━━ MATERIAL TO PROCESS

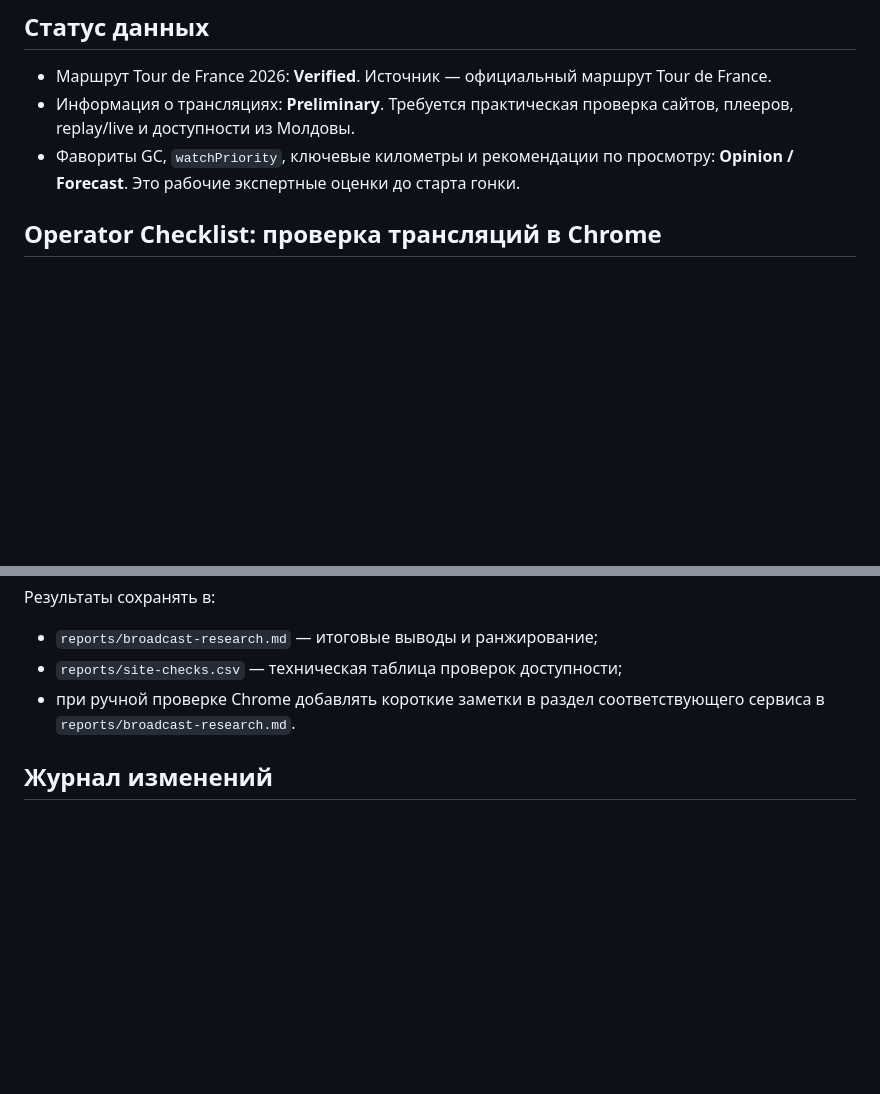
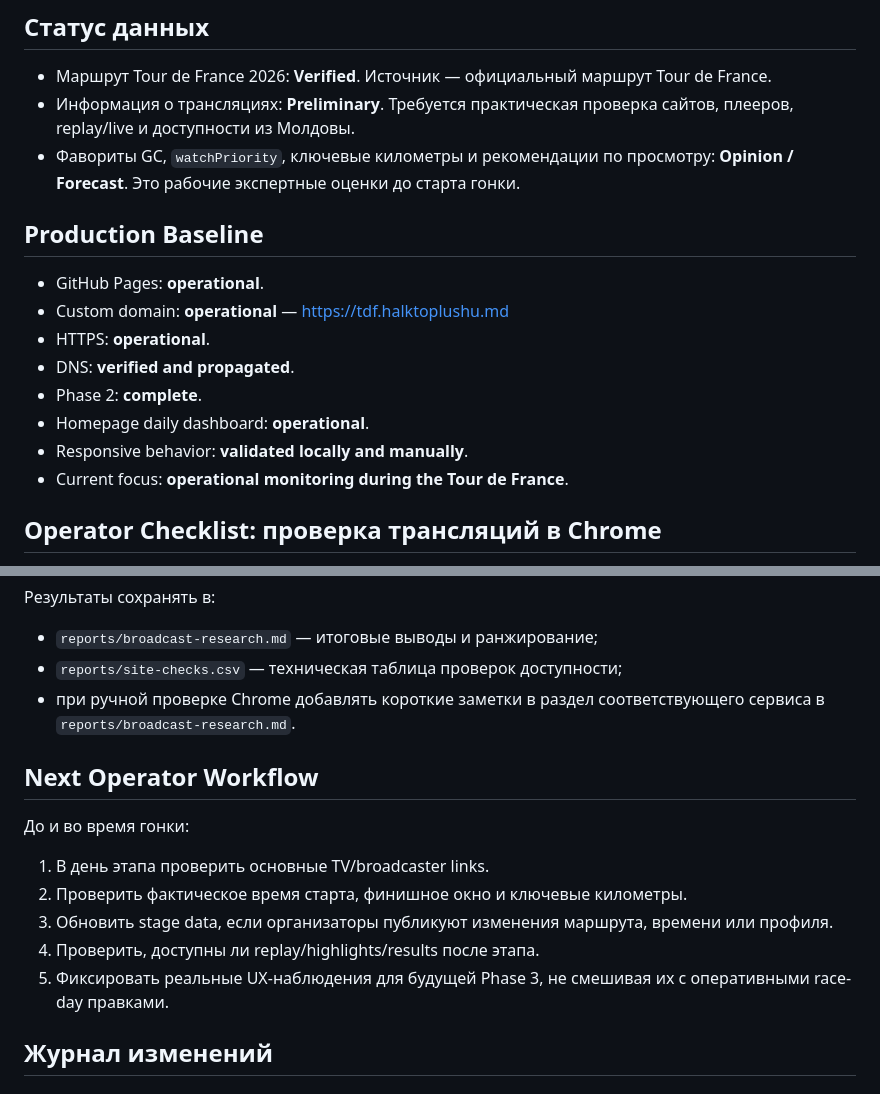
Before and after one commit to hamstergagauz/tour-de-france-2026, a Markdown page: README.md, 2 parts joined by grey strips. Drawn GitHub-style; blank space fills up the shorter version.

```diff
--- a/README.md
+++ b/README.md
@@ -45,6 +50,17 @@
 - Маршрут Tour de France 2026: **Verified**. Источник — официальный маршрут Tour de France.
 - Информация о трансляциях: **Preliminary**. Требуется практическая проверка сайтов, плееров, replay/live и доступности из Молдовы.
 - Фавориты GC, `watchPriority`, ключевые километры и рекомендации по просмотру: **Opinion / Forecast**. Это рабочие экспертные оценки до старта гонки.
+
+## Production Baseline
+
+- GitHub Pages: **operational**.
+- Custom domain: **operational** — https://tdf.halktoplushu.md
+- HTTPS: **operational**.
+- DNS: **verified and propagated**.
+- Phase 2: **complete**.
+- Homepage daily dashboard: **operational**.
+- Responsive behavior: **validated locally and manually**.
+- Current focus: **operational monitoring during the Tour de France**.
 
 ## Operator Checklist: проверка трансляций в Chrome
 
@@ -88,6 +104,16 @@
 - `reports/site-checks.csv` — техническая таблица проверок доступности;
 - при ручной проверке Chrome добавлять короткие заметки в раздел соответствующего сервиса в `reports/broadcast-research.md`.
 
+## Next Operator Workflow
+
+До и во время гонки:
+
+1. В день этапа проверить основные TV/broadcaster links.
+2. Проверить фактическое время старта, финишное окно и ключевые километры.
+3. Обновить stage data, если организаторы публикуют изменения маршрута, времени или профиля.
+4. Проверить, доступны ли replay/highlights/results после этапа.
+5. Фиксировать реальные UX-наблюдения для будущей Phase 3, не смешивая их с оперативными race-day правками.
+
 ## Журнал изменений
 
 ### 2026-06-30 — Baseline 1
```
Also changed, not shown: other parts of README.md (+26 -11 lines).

━━━━
━━ MATERIAL TO PROCESS

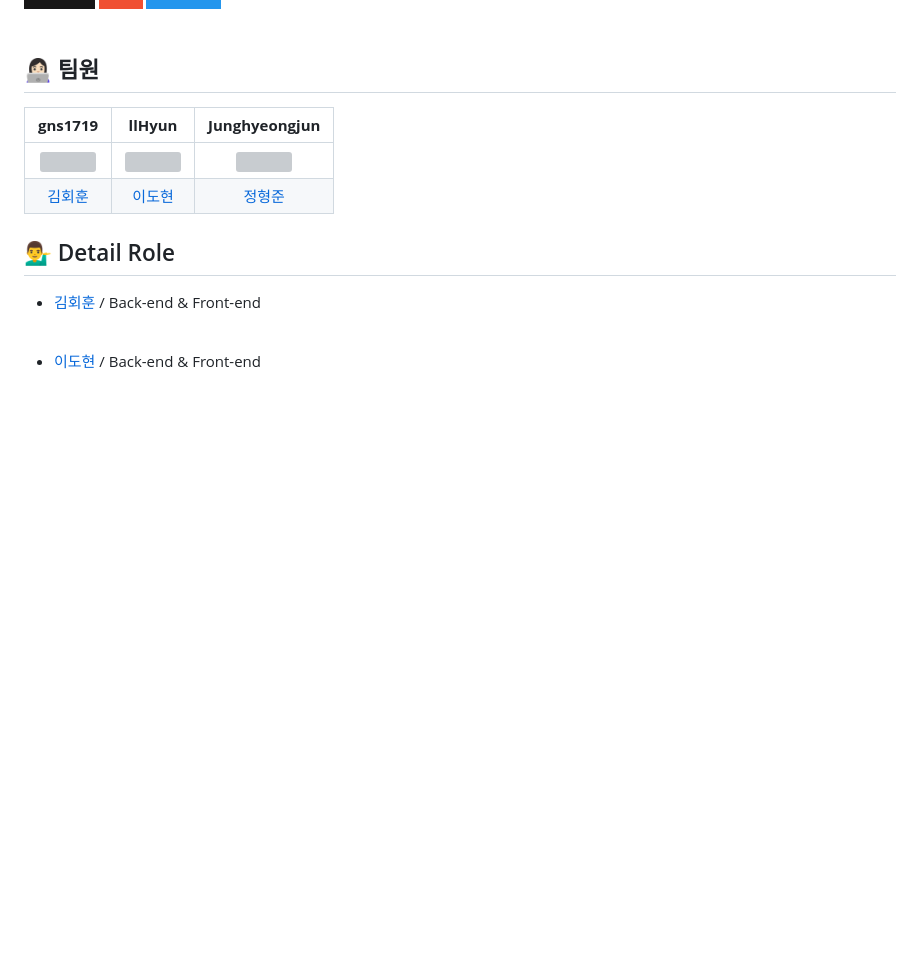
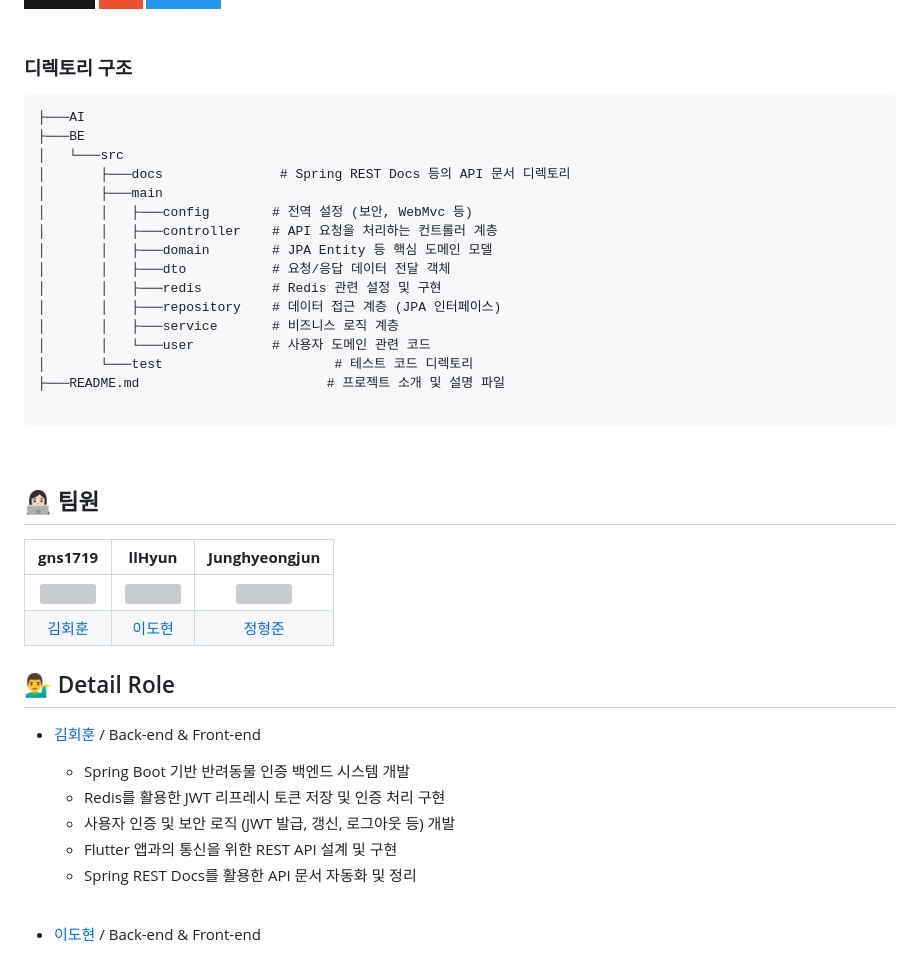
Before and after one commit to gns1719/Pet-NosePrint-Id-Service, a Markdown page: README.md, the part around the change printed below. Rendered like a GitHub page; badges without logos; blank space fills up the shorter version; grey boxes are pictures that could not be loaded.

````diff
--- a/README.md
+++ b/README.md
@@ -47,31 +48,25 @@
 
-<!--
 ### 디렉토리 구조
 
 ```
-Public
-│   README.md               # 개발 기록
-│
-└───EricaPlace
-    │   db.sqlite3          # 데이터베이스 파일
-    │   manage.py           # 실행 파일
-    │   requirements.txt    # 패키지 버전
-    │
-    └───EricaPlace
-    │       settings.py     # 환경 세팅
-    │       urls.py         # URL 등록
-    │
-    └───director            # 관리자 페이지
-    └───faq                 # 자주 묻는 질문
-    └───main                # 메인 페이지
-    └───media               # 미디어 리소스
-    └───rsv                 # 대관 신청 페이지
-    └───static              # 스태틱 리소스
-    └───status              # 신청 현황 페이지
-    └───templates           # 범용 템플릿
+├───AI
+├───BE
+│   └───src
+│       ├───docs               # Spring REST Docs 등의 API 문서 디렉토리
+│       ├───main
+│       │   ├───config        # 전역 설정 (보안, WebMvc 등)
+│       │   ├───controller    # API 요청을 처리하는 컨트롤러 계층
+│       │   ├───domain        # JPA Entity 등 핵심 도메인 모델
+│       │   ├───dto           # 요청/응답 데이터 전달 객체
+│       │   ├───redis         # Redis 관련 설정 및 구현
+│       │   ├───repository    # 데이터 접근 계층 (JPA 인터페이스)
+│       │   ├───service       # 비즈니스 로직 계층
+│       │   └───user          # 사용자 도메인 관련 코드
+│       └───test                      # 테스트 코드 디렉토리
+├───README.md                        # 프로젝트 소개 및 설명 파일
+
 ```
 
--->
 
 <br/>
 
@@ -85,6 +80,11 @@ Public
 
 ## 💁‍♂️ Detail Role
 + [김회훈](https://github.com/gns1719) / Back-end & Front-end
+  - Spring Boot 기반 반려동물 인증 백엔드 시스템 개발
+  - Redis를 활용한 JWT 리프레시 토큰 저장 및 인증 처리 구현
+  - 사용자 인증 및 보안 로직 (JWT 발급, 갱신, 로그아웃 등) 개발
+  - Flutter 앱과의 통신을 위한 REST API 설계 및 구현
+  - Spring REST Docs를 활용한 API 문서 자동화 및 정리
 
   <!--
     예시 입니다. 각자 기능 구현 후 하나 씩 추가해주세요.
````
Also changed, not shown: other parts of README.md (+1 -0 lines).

━━━━

*WHAT YOU NEED TO DO*:
If a line in the records contains the string "operational", copy it out.

*SOLUTION*:
+- GitHub Pages: **operational**.
+- Custom domain: **operational** — https://tdf.halktoplushu.md
+- HTTPS: **operational**.
+- Homepage daily dashboard: **operational**.
+- Current focus: **operational monitoring during the Tour de France**.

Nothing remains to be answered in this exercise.